Twelve-Month Treatment of Psychiatric Disorders in the South African Stress and Health Study (World Mental Health Survey Initiative)
Background: The proportion of people with mental disorders in treatment is relatively small in low and middle income countries. However, little is known about patterns of recent service use in a country like South Africa.
Methods: A nationally representative household survey of 4,351 adult South Africans was carried out. Twelve-month DSM-IV disorders were determined using the WHO composite international diagnostic interview (CIDI). Prevalence and correlates of treatment were assessed among respondents with anxiety, mood and substance use disorders.
Results: One-fourth (25.5%) of respondents with a 12-month disorder had received treatment in the past 12 months either from a psychiatrist (3.8%), nonpsychiatrist mental health specialist (2.9%), general medical provider (16.6%), human services provider (6.6%), or complementary-alternative medical (CAM) provider (5.9%). Only 27.6% of severe cases had received any treatment. In addition, 13.4% of respondents with no disorder had accessed services in the past year. Blacks were significantly more likely than other racial groups to access the CAM sector while Whites were more likely to have seen a psychiatrist.
Conclusions: The majority of South Africans with a 12-month mental disorder have unmet treatment needs. In addition to a greater allocation of resources to mental health services, more community outreach and awareness initiatives are needed.

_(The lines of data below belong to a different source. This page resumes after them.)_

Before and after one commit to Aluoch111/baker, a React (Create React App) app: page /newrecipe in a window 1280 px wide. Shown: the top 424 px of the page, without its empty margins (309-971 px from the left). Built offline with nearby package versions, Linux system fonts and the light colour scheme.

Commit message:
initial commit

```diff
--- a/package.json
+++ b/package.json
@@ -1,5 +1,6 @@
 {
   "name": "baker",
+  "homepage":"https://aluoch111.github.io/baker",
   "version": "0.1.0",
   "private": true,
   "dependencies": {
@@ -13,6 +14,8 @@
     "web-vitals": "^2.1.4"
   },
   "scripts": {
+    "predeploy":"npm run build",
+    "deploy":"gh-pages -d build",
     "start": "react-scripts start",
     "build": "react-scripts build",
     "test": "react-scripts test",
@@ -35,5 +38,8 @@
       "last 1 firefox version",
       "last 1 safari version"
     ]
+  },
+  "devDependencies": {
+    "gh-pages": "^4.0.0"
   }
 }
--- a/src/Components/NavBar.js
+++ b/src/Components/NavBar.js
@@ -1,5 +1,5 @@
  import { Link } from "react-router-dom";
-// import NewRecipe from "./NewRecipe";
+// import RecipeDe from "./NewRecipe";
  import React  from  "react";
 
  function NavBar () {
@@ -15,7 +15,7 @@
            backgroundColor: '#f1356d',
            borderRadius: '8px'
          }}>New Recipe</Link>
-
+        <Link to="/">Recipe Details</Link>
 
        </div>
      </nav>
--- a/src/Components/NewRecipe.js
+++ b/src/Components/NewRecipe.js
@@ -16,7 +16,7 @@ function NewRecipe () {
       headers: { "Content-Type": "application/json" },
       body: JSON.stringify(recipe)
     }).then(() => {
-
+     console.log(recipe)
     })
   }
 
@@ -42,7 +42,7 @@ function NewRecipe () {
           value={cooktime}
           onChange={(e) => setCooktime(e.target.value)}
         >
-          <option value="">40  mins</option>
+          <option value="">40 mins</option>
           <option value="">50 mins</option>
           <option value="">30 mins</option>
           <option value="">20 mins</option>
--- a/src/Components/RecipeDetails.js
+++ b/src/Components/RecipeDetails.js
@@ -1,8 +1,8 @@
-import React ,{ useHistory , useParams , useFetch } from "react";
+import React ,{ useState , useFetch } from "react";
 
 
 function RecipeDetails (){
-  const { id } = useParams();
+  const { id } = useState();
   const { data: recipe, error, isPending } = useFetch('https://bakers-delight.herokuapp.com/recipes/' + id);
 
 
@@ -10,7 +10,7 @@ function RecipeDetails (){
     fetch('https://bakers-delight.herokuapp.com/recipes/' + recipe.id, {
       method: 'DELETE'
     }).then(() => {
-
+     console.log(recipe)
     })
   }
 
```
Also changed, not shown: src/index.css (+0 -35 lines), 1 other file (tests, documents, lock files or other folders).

Seedat, Soraya; Stein, D. J.; Herman, A.; Kessler, R.; Sonnega, J.; Heeringa, S.; Williams, S.; and Williams, David R.. 2008. Twelve-Month Treatment of Psychiatric Disorders in the South African Stress and Health Study (World Mental Health Survey Initiative). Social Psychiatry and Psychiatric Epidemiology. Vol.43(11). 889-897. https://doi.org/10.1007/s00127-008-0399-9 ISSN: 0933-7954